Former Michigan House speaker denies sexual assault allegations, admits affair
Former Michigan House Speaker Lee Chatfield, in a statement issued by his attorney Friday, denied accusations of sexual assault allegedly contained in a complaint under review by Michigan State Police. Chatfield acknowledged an affair with the woman alleging the assault.
Multiple news outlets have reported that the complaint says the alleged assaults began when the woman was a minor. The statement from Chatfield, released by his lawyer, Mary Chartier, with Okemos-based law firm Chartier & Nyamfukudza, said that's not the case:
Mr. Chatfield is innocent of the false rape claims made against him. He had affairs while he was married, including a sexual relationship with the woman who is now claiming she was raped. Their affair lasted for years, but they were both consenting adults. Mr. Chatfield deeply regrets the decisions he has made. It has caused great pain to his wife and family, and they are working through this together. But he did not assault this woman in any manner during their years-long adult relationship. He intends to vigorously fight these false claims.
James White, the attorney representing Chatfield's accuser, did not immediately return a call Friday evening.
White told the Detroit Free Press that Chatfield sexually abused his client starting about 11 years ago, when she was a minor, and continued into her adulthood. The alleged abuse started when the complainant attended a school and church in Northern Michigan where Chatfield was working, White told the Free Press.
Michigan Radio has not been able to verify the name or age of the complainant. Bridge Michigan reports that she is 26-year-old Rebekah Chatfield, the sister-in-law of the former House speaker.

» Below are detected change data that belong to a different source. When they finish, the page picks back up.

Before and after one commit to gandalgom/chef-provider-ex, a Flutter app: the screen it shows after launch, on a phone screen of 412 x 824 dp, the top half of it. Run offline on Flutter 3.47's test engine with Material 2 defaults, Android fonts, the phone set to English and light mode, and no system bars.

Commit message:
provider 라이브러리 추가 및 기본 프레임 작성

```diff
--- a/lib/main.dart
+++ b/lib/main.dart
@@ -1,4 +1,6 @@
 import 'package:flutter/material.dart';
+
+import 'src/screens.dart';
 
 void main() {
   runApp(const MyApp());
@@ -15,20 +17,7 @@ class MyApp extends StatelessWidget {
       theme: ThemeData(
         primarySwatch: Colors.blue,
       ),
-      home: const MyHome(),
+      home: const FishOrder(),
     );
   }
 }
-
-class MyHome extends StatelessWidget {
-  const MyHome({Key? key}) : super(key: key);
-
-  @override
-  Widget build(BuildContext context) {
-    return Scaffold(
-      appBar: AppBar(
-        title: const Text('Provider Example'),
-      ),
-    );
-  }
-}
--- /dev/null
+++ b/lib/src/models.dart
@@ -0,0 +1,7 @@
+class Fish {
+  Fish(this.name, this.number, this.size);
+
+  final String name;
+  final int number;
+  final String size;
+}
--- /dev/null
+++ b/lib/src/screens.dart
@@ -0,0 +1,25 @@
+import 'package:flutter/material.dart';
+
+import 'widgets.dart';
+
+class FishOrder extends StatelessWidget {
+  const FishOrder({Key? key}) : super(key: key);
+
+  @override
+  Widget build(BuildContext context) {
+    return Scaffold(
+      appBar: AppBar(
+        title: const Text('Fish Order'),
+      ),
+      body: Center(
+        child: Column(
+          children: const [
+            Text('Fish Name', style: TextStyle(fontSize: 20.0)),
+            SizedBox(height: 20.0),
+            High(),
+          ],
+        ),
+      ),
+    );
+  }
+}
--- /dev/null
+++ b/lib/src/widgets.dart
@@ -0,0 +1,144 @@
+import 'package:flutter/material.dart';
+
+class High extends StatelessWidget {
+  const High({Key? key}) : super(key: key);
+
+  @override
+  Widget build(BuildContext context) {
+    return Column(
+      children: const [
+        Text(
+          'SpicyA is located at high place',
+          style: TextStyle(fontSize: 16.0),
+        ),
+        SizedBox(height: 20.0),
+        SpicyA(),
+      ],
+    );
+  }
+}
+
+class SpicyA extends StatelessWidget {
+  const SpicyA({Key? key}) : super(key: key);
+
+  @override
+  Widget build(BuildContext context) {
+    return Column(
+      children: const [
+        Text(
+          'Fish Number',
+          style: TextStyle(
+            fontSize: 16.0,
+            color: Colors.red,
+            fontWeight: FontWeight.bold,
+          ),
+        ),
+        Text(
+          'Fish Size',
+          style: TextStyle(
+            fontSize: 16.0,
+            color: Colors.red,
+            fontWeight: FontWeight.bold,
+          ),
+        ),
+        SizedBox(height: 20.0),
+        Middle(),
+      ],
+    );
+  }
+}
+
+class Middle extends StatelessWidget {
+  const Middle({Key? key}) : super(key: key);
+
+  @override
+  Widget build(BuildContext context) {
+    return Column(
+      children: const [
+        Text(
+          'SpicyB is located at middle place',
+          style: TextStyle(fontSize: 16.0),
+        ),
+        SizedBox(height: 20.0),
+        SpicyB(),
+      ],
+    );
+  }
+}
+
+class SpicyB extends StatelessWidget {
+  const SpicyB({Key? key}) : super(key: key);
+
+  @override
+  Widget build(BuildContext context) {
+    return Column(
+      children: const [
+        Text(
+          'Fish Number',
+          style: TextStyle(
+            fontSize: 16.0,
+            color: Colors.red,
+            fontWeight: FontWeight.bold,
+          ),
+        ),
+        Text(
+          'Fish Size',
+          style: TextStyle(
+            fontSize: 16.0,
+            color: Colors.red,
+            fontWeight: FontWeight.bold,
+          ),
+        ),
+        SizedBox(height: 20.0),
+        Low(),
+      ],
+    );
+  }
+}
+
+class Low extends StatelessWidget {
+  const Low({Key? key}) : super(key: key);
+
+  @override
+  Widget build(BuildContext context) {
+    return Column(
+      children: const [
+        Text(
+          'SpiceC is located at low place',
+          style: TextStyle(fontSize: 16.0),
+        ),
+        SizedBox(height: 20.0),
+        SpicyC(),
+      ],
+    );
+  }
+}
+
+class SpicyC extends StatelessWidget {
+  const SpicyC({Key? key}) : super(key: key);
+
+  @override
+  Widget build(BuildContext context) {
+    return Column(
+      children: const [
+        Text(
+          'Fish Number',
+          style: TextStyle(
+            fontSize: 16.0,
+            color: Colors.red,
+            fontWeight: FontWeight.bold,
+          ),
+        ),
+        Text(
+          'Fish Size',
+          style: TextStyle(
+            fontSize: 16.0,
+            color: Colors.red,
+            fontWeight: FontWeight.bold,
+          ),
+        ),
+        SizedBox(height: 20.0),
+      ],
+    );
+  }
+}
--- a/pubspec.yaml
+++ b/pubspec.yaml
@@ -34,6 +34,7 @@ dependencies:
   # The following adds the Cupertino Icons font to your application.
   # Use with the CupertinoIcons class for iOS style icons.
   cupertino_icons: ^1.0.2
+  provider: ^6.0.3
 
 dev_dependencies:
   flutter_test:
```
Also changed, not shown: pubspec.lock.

Lee Chatfield, a 33-year-old Republican, led the state house in 2019 and 2020, representing a district in Northern Michigan. State police said investigators in that area were reviewing the complaint against the former lawmaker.
Chatfield left office in 2020 after being term-limited. Afterwards, he briefly worked as CEO of a Kalamazoo-area economic development corporation, but resigned less than a month after taking the job over criticisms of his record on LGBTQ civil rights issues while in office.